Several easy chairs have knees with similar astragal-ended reserves that may have been executed by the same carver. Three are very close in layout to the design seen on this easy chair and feature subtle variations of the unusual device that heads each knee, comprising an incised cabochon set within a cluster of acanthus leaves. In addition, these related chairs have similar stances, with similarly blocked and chamfered rear legs set at the same rake and all three may indicate not only the same carver, but the same shop (fig. 4, also illustrated in Joseph Downs, American Furniture: Queen Anne and Chippendale Periods (New York, 1952), cat. 92; Christie's New York, Property Deaccessioned from Stratford Hall Plantation, 4 December 2003, lot 4; John Walton, Inc., advertisement, The Magazine Antiques (July 1980), p. 4). Two additional easy chairs display related designs, but with a floral spray rather than a cabochon heading each knee (Christie's New York, The Collection of Mr. and Mrs. Eddy G. Nicholson, January 27-28, 1995, lot 1081; Oswaldo Rodriguez Roque, American Furniture at Chipstone (Madison, WI, 1984), pp. 206-207, cat. 95).

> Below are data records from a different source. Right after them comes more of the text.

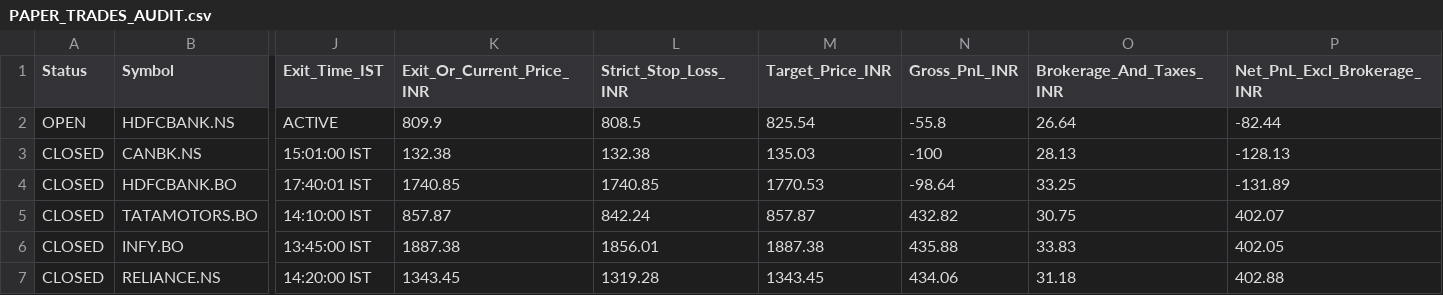
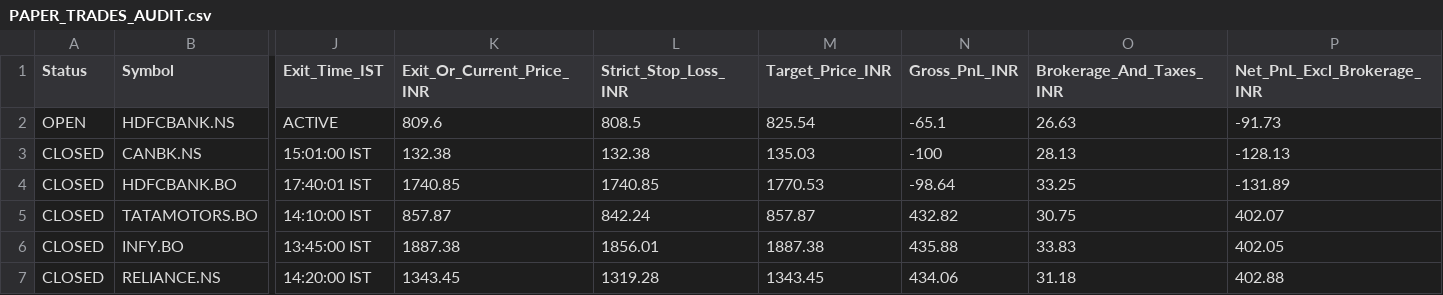
Before and after one commit to anandsurla/indian-day-trader-skill, a CSV file: reports/PAPER_TRADES_AUDIT.csv, drawn as a sheet; only a part is shown, gaps mark what is left out; the diff names each change by its address in the sheet, - before the commit and + after, or states it on an @@ line.

Commit message:
Auto-sync IST 2026-11-12 09:40:12 IST (reports/PAPER_TRADES_AUDIT.csv)

```diff
--- a/reports/PAPER_TRADES_AUDIT.csv
+++ b/reports/PAPER_TRADES_AUDIT.csv
-K2 (Exit_Or_Current_Price_INR): 809.9
+K2 (Exit_Or_Current_Price_INR): 809.6
-N2 (Gross_PnL_INR): -55.8
+N2 (Gross_PnL_INR): -65.1
-O2 (Brokerage_And_Taxes_INR): 26.64
+O2 (Brokerage_And_Taxes_INR): 26.63
-P2 (Net_PnL_Excl_Brokerage_INR): -82.44
+P2 (Net_PnL_Excl_Brokerage_INR): -91.73
```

Paired alongside the famous flame-stitch embroidered upholstered easy chair at the Metropolitan Museum of Art, the easy chair offered here was illustrated and discussed by Wendy Cooper as a prime example of original upholstery. Furthermore, it is identified by Morrison Heckscher as one of four from Philadelphia with intact stuffing. The removal of later layers of upholstery revealed the original eighteenth-century canvas and stuffing consisting of rolls of straw along the seat edge and curled marsh hair in the wings and back. The marsh hair stuffing was contained within a canvas covering placed along the inner surface of the arms, wings and back. This chair never had a covering placed on the outer surface of these components, unlike the other Philadelphia examples discussed by Heckscher. Also, the chair was originally covered with a crimson worsted material, fragments of which were found under the upholsterer's rosehead nails. As demonstrated by this chair and noted by Cooper and Heckscher, the stuffing was not placed along the outer edges of the wings, arms and crests, allowing the clear definition of the contours of the curvilinear frame. The contours were further delineated by rows of brass tacks, their holes visible along the wings and arms (Cooper, p. 69 and Heckscher 1987, p. 105, both in Literature, above; for the flame-stitch embroidered easy chair, see Heckscher 1985, cover and pp. 122-124, cat. 72; for more on the upholstery of eighteenth-century easy chairs, see Mark Anderson and Robert F. Trent, "A Catalogue of American Easy Chairs," American Furniture 1993, ed. Luke Beckerdite (Milwaukee, WI, 1993), pp. 213-234).
The identity of the chair's upholsterer is unknown, but it may be one of the several who maintained accounts with Benjamin Randolph. The most famous eighteenth-century Philadelphia upholsterer is Plunkett Fleeson, who, like Benjamin Randolph and the carver of this easy chair, was one of Philadelphia's top craftsmen commissioned by John Cadwalader during the furnishing of his townhouse beginning in 1769. As noted by Brunk, Randolph's account books indicate that Fleeson was the upholsterer most often used by the cabinetmaker. Probably not coincidentally, their shops were "just a few steps away" from each other on Chestnut Street with Randolph's between 3rd and 4th Streets and Fleeson's "above 3rd Street". Other upholsterers listed in Randolph's accounts include Samuel How, Thomas Lawrence, William Martin, John Webster and John Read (Brunk, p. 30).
Christie's gratefully acknowledges the scholarship of Martha H. Willoughby.